▶ ASSIGNMENT: Look below. Copy each line that has "class" in it.

▶ STUDY MATERIAL:
____

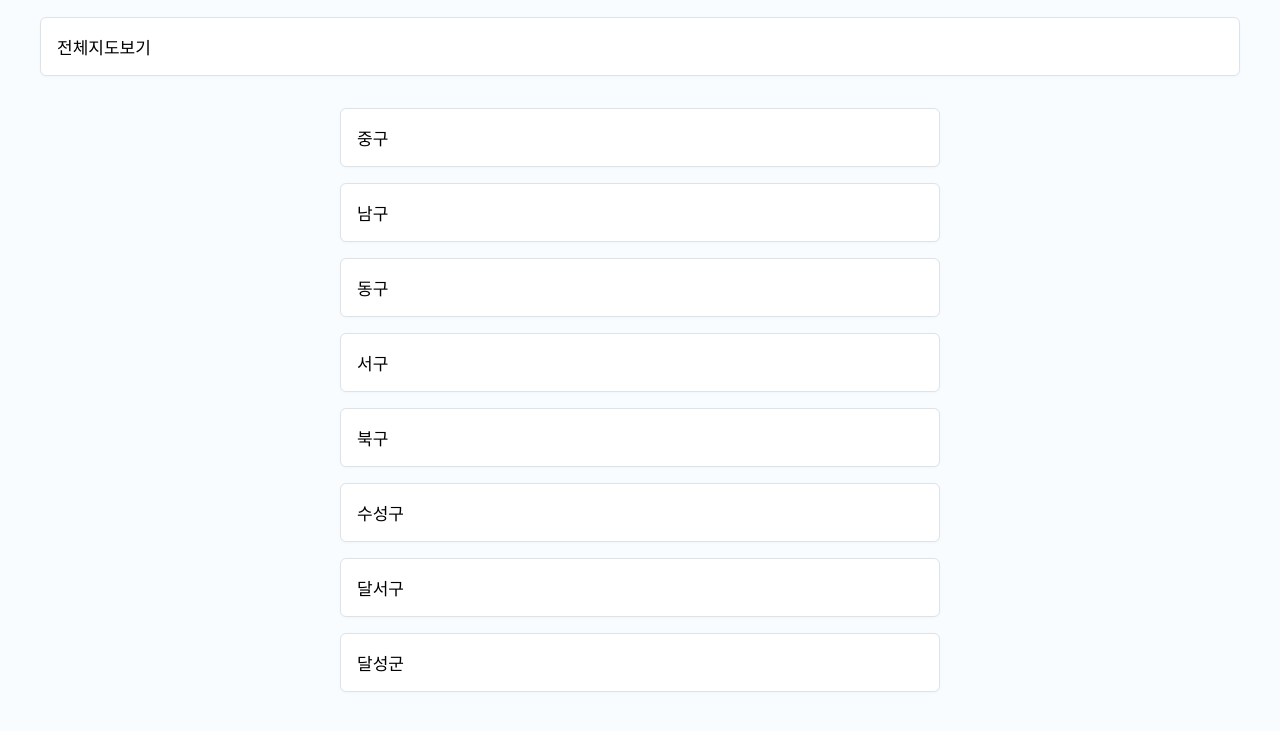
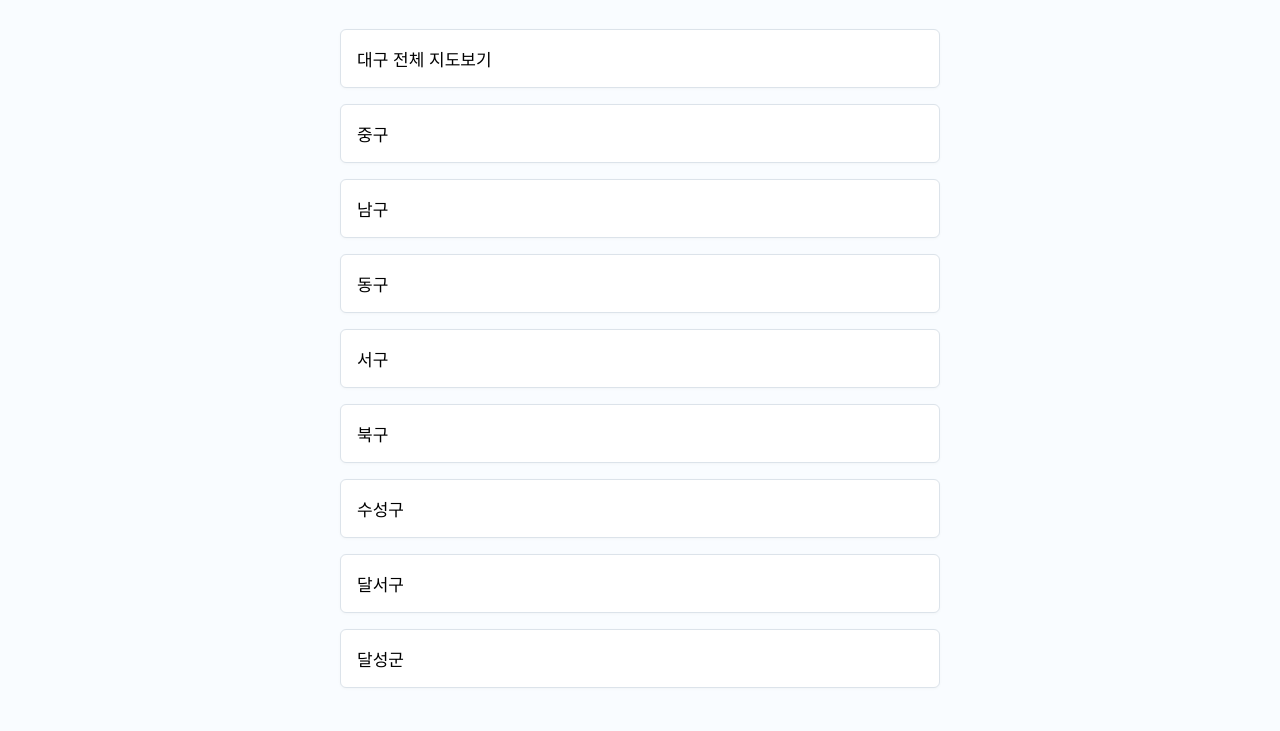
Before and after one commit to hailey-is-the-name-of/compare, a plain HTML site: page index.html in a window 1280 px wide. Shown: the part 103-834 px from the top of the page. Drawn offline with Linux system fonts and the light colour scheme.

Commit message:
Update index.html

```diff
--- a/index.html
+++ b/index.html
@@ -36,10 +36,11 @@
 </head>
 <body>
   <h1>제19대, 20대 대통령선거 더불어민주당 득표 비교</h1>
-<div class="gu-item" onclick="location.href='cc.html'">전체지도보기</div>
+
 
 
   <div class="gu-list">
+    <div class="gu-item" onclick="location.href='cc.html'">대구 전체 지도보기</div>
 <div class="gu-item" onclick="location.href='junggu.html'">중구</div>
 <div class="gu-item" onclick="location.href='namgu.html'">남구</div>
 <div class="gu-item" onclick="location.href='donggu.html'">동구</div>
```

____

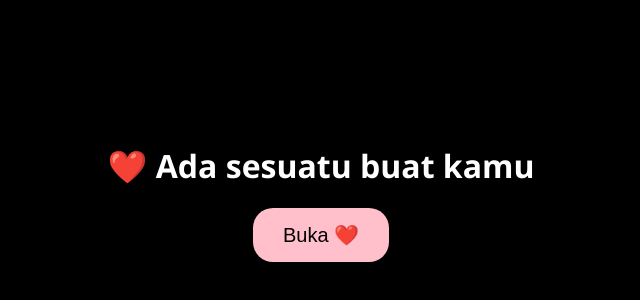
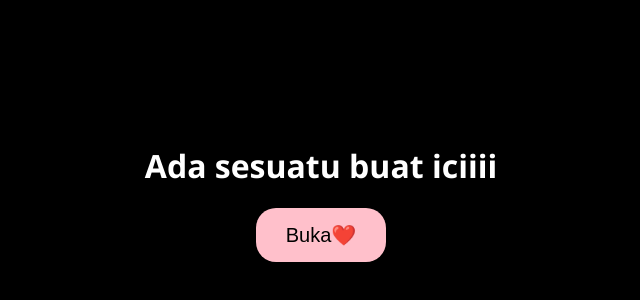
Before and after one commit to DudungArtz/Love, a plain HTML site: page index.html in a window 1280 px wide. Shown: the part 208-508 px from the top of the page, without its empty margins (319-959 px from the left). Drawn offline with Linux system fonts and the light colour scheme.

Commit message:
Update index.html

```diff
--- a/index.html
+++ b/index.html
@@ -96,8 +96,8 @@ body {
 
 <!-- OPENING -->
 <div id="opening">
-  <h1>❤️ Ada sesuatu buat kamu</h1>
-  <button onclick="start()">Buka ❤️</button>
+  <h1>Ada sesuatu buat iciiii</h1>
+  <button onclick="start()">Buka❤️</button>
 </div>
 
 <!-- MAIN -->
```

____

▶ OUTPUT:
-<div class="gu-item" onclick="location.href='cc.html'">전체지도보기</div>
   <div class="gu-list">
+    <div class="gu-item" onclick="location.href='cc.html'">대구 전체 지도보기</div>
 <div class="gu-item" onclick="location.href='junggu.html'">중구</div>
 <div class="gu-item" onclick="location.href='namgu.html'">남구</div>
 <div class="gu-item" onclick="location.href='donggu.html'">동구</div>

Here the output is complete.